> **EXERCISE OBJECTIVE**
Each record below should be returned exactly, with its pictures left out.

Revision comparison data:

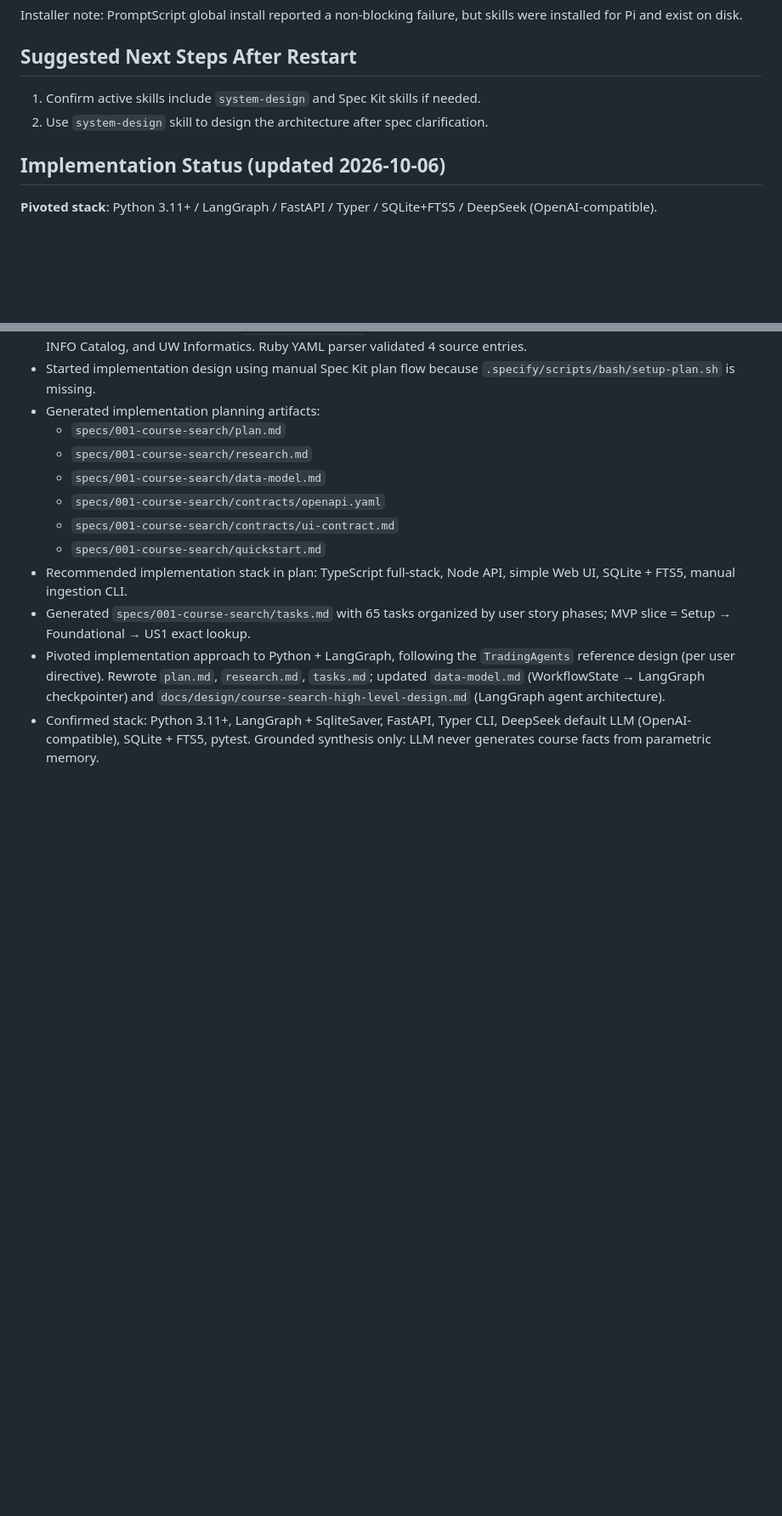
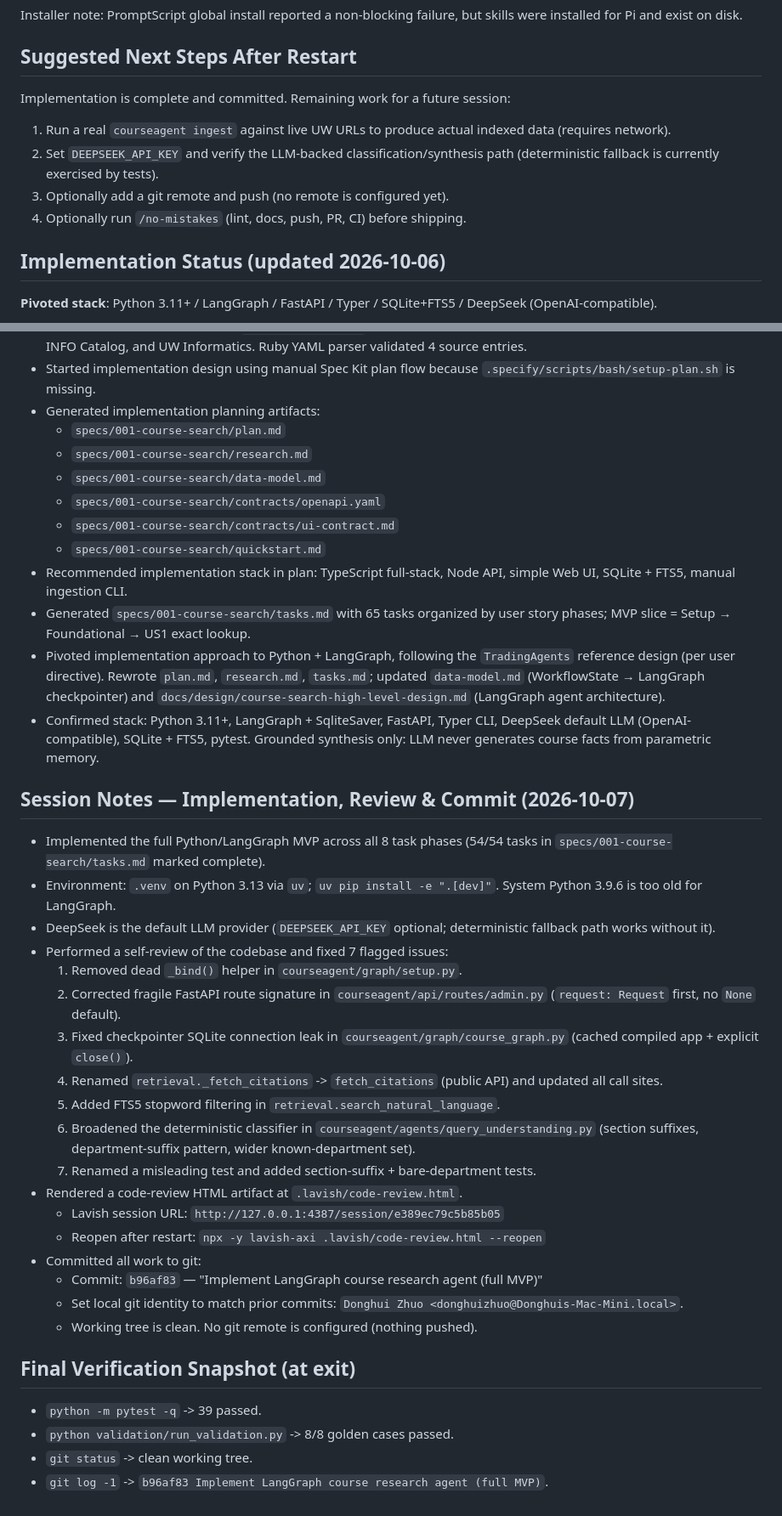
Before and after one commit to donghuizhuo/research-agent, a Markdown page: .agent-state.md, 2 parts joined by grey strips. Shown at 85% size. GitHub-like rendering; blank space fills up the shorter version.

Commit message:
Persist session state: implementation, review fixes, and commit record

```diff
--- a/.agent-state.md
+++ b/.agent-state.md
@@ -148,8 +148,12 @@ Installer note: PromptScript global install reported a non-blocking failure, but
 
 ## Suggested Next Steps After Restart
 
-1. Confirm active skills include `system-design` and Spec Kit skills if needed.
-2. Use `system-design` skill to design the architecture after spec clarification.
+Implementation is complete and committed. Remaining work for a future session:
+
+1. Run a real `courseagent ingest` against live UW URLs to produce actual indexed data (requires network).
+2. Set `DEEPSEEK_API_KEY` and verify the LLM-backed classification/synthesis path (deterministic fallback is currently exercised by tests).
+3. Optionally add a git remote and push (no remote is configured yet).
+4. Optionally run `/no-mistakes` (lint, docs, push, PR, CI) before shipping.
 
 ## Implementation Status (updated 2026-10-06)
 
@@ -216,3 +221,31 @@ All 54 tasks in `specs/001-course-search/tasks.md` are implemented and marked co
 - Generated `specs/001-course-search/tasks.md` with 65 tasks organized by user story phases; MVP slice = Setup → Foundational → US1 exact lookup.
 - Pivoted implementation approach to Python + LangGraph, following the `TradingAgents` reference design (per user directive). Rewrote `plan.md`, `research.md`, `tasks.md`; updated `data-model.md` (WorkflowState → LangGraph checkpointer) and `docs/design/course-search-high-level-design.md` (LangGraph agent architecture).
 - Confirmed stack: Python 3.11+, LangGraph + SqliteSaver, FastAPI, Typer CLI, DeepSeek default LLM (OpenAI-compatible), SQLite + FTS5, pytest. Grounded synthesis only: LLM never generates course facts from parametric memory.
+
+## Session Notes — Implementation, Review & Commit (2026-10-07)
+
+- Implemented the full Python/LangGraph MVP across all 8 task phases (54/54 tasks in `specs/001-course-search/tasks.md` marked complete).
+- Environment: `.venv` on Python 3.13 via `uv`; `uv pip install -e ".[dev]"`. System Python 3.9.6 is too old for LangGraph.
+- DeepSeek is the default LLM provider (`DEEPSEEK_API_KEY` optional; deterministic fallback path works without it).
+- Performed a self-review of the codebase and fixed 7 flagged issues:
+  1. Removed dead `_bind()` helper in `courseagent/graph/setup.py`.
+  2. Corrected fragile FastAPI route signature in `courseagent/api/routes/admin.py` (`request: Request` first, no `None` default).
+  3. Fixed checkpointer SQLite connection leak in `courseagent/graph/course_graph.py` (cached compiled app + explicit `close()`).
+  4. Renamed `retrieval._fetch_citations` -> `fetch_citations` (public API) and updated all call sites.
+  5. Added FTS5 stopword filtering in `retrieval.search_natural_language`.
+  6. Broadened the deterministic classifier in `courseagent/agents/query_understanding.py` (section suffixes, department-suffix pattern, wider known-department set).
+  7. Renamed a misleading test and added section-suffix + bare-department tests.
+- Rendered a code-review HTML artifact at `.lavish/code-review.html`.
+  - Lavish session URL: `http://127.0.0.1:4387/session/e389ec79c5b85b05`
+  - Reopen after restart: `npx -y lavish-axi .lavish/code-review.html --reopen`
+- Committed all work to git:
+  - Commit: `b96af83` — "Implement LangGraph course research agent (full MVP)"
+  - Set local git identity to match prior commits: `Donghui Zhuo <donghuizhuo@Donghuis-Mac-Mini.local>`.
+  - Working tree is clean. No git remote is configured (nothing pushed).
+
+## Final Verification Snapshot (at exit)
+
+- `python -m pytest -q` -> 39 passed.
+- `python validation/run_validation.py` -> 8/8 golden cases passed.
+- `git status` -> clean working tree.
+- `git log -1` -> `b96af83 Implement LangGraph course research agent (full MVP)`.
```
Also changed, not shown: other parts of .agent-state.md (+4 -3 lines).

> **ANSWER TO THIS PROBLEM**
Before and after one commit to donghuizhuo/research-agent, a Markdown page: .agent-state.md, 2 parts joined by grey strips. Shown at 85% size. GitHub-like rendering; blank space fills up the shorter version.

Commit message:
Persist session state: implementation, review fixes, and commit record

```diff
--- a/.agent-state.md
+++ b/.agent-state.md
@@ -148,8 +148,12 @@ Installer note: PromptScript global install reported a non-blocking failure, but
 
 ## Suggested Next Steps After Restart
 
-1. Confirm active skills include `system-design` and Spec Kit skills if needed.
-2. Use `system-design` skill to design the architecture after spec clarification.
+Implementation is complete and committed. Remaining work for a future session:
+
+1. Run a real `courseagent ingest` against live UW URLs to produce actual indexed data (requires network).
+2. Set `DEEPSEEK_API_KEY` and verify the LLM-backed classification/synthesis path (deterministic fallback is currently exercised by tests).
+3. Optionally add a git remote and push (no remote is configured yet).
+4. Optionally run `/no-mistakes` (lint, docs, push, PR, CI) before shipping.
 
 ## Implementation Status (updated 2026-10-06)
 
@@ -216,3 +221,31 @@ All 54 tasks in `specs/001-course-search/tasks.md` are implemented and marked co
 - Generated `specs/001-course-search/tasks.md` with 65 tasks organized by user story phases; MVP slice = Setup → Foundational → US1 exact lookup.
 - Pivoted implementation approach to Python + LangGraph, following the `TradingAgents` reference design (per user directive). Rewrote `plan.md`, `research.md`, `tasks.md`; updated `data-model.md` (WorkflowState → LangGraph checkpointer) and `docs/design/course-search-high-level-design.md` (LangGraph agent architecture).
 - Confirmed stack: Python 3.11+, LangGraph + SqliteSaver, FastAPI, Typer CLI, DeepSeek default LLM (OpenAI-compatible), SQLite + FTS5, pytest. Grounded synthesis only: LLM never generates course facts from parametric memory.
+
+## Session Notes — Implementation, Review & Commit (2026-10-07)
+
+- Implemented the full Python/LangGraph MVP across all 8 task phases (54/54 tasks in `specs/001-course-search/tasks.md` marked complete).
+- Environment: `.venv` on Python 3.13 via `uv`; `uv pip install -e ".[dev]"`. System Python 3.9.6 is too old for LangGraph.
+- DeepSeek is the default LLM provider (`DEEPSEEK_API_KEY` optional; deterministic fallback path works without it).
+- Performed a self-review of the codebase and fixed 7 flagged issues:
+  1. Removed dead `_bind()` helper in `courseagent/graph/setup.py`.
+  2. Corrected fragile FastAPI route signature in `courseagent/api/routes/admin.py` (`request: Request` first, no `None` default).
+  3. Fixed checkpointer SQLite connection leak in `courseagent/graph/course_graph.py` (cached compiled app + explicit `close()`).
+  4. Renamed `retrieval._fetch_citations` -> `fetch_citations` (public API) and updated all call sites.
+  5. Added FTS5 stopword filtering in `retrieval.search_natural_language`.
+  6. Broadened the deterministic classifier in `courseagent/agents/query_understanding.py` (section suffixes, department-suffix pattern, wider known-department set).
+  7. Renamed a misleading test and added section-suffix + bare-department tests.
+- Rendered a code-review HTML artifact at `.lavish/code-review.html`.
+  - Lavish session URL: `http://127.0.0.1:4387/session/e389ec79c5b85b05`
+  - Reopen after restart: `npx -y lavish-axi .lavish/code-review.html --reopen`
+- Committed all work to git:
+  - Commit: `b96af83` — "Implement LangGraph course research agent (full MVP)"
+  - Set local git identity to match prior commits: `Donghui Zhuo <donghuizhuo@Donghuis-Mac-Mini.local>`.
+  - Working tree is clean. No git remote is configured (nothing pushed).
+
+## Final Verification Snapshot (at exit)
+
+- `python -m pytest -q` -> 39 passed.
+- `python validation/run_validation.py` -> 8/8 golden cases passed.
+- `git status` -> clean working tree.
+- `git log -1` -> `b96af83 Implement LangGraph course research agent (full MVP)`.
```
Also changed, not shown: other parts of .agent-state.md (+4 -3 lines).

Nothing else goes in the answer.